First, the Australians come out “all guns blazing,” as Ravi Shastri would say. Even in the best of times, Matthew Hayden seems angry and too confident for me, but he seemed downright furious at the Indians, and not because of any apparent verbal spat. It’s almost as if the Australians — used to winning over and over again — could not fathom that an opponent would have them wait to get their chance to bat. Each successive hit to the boundary looked like Hayden meting out extra punishment to some errant schoolboys who hadn’t learned their place on the playground.
But, as I said in the lower post, this Australia is not the one it used to be. Sheer confidence might just not be enough any more. To sweep Harbhajan after facing only 2 balls? For Katich to stand back and swipe, with just 10 minutes to go to tea? And what on earth was Hussey thinking, pulling on a pitch like this?
The most salient moment for me, though, came when Sharma bowled Ponting. It wasn’t the delivery itself — though that was something special — but it was the look of recognition on Ponting’s face. He just stood there, raised his bat in humble defeat, and then looked back to see the off-stump lying flat on the ground. I can’t tell you how good this feels: it’s like a new order arranging itself in the cricket world; a power that realizes that it may just have met its match. Ponting watched the ball all the way through; unlike the others, he was as careful as careful is — and yet, he was tumbled over.

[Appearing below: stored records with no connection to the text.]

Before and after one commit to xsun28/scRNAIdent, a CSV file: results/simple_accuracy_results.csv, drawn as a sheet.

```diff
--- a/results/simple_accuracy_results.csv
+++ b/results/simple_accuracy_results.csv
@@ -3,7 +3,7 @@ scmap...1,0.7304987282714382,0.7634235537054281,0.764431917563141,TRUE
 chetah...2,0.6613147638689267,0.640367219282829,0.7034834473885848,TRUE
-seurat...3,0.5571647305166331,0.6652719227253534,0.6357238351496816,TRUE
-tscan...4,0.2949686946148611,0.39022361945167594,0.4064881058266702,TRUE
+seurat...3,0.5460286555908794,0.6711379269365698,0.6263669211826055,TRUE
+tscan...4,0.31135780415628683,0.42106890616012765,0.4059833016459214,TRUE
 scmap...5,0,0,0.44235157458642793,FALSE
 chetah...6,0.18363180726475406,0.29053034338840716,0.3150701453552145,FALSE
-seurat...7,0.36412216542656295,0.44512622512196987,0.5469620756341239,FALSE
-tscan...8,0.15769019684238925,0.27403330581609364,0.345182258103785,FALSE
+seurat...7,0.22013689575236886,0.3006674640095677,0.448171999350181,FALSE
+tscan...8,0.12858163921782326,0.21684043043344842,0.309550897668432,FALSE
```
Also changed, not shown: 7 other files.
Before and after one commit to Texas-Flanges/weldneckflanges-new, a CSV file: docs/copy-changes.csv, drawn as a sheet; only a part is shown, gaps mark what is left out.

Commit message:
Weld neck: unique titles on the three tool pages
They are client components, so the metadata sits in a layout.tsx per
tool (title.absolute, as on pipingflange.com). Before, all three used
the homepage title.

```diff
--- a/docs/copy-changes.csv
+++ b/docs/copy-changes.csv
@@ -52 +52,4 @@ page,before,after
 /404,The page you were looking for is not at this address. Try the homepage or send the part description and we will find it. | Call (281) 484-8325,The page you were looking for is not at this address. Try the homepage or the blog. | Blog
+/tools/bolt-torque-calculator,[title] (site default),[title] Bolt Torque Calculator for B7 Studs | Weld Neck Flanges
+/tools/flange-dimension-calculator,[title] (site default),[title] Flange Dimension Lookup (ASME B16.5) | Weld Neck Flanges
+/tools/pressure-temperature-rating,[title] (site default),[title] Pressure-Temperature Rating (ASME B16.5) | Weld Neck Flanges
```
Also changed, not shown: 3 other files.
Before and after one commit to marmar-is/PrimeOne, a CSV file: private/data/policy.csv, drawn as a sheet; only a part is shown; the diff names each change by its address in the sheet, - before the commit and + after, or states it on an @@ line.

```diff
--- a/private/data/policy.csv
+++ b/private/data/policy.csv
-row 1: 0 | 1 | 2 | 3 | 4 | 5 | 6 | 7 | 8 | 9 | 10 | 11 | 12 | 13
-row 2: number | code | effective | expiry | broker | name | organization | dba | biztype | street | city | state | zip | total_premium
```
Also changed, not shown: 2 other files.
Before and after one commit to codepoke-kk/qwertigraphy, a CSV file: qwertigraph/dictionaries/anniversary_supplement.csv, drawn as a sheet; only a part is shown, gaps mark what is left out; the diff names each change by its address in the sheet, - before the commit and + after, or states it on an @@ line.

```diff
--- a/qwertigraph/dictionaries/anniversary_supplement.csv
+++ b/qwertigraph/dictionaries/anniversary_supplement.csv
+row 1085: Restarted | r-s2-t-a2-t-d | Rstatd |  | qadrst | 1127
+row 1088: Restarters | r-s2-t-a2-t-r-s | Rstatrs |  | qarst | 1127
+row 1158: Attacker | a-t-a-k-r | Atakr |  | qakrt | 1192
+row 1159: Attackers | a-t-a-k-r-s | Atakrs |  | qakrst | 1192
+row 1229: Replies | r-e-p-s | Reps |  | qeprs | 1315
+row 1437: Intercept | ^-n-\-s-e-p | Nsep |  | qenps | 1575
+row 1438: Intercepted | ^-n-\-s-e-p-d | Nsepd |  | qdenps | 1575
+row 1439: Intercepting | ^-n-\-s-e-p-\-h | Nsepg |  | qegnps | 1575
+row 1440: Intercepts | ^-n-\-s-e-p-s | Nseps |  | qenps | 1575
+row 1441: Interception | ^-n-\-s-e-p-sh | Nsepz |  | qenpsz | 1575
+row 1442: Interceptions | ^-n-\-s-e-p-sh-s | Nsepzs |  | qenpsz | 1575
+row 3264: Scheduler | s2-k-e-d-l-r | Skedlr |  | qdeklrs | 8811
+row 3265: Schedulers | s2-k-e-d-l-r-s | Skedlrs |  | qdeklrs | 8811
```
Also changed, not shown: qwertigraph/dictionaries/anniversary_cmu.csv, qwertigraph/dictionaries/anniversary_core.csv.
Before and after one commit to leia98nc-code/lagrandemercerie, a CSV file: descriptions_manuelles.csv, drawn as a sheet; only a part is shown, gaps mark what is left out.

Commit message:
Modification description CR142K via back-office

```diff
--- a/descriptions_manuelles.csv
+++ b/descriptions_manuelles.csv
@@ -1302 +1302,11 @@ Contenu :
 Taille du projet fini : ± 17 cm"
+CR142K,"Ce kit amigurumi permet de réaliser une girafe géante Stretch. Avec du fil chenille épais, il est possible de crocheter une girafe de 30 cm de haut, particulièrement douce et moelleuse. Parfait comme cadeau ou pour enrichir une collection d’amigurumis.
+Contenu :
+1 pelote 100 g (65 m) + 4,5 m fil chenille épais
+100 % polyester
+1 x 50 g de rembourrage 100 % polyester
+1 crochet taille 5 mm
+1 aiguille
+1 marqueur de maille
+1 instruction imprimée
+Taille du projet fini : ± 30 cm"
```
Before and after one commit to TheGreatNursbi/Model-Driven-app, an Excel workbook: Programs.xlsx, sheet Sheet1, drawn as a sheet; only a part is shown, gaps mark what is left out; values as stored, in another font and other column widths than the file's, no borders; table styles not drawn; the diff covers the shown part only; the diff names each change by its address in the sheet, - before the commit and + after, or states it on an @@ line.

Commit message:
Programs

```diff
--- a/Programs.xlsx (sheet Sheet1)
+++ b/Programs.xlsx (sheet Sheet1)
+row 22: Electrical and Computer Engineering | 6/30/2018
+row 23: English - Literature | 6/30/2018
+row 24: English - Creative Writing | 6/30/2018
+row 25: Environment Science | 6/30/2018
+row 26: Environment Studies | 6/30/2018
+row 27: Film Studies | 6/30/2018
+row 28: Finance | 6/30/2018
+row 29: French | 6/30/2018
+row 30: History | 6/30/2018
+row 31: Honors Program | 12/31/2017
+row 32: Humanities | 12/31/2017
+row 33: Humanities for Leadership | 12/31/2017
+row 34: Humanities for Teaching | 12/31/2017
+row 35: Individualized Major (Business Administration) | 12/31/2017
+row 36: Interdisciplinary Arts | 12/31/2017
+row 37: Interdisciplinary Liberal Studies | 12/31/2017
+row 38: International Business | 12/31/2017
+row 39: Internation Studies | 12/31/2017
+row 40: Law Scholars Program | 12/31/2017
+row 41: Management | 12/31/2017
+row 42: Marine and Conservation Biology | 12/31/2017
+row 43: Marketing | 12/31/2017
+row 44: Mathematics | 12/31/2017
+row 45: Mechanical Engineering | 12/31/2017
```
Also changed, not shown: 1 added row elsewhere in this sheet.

If India do pull this victory off, I may forgive them for that Sydney Test fiasco. But honestly, this has much to do with Australian — Western? — arrogance. Ponting promised to bring the modern brand of aggressive cricket to the subcontinent, but, as Waugh found out in the 1990s, it just doesn’t work in India. What we just witnessed in the last hour — the early Australian aggression and attitude; the hubris and the cold judgment of luck; and then, the inexorable and humbling fall — is a level of drama and emotion that you won’t match for a long time, and certainly not in any Twenty20 game.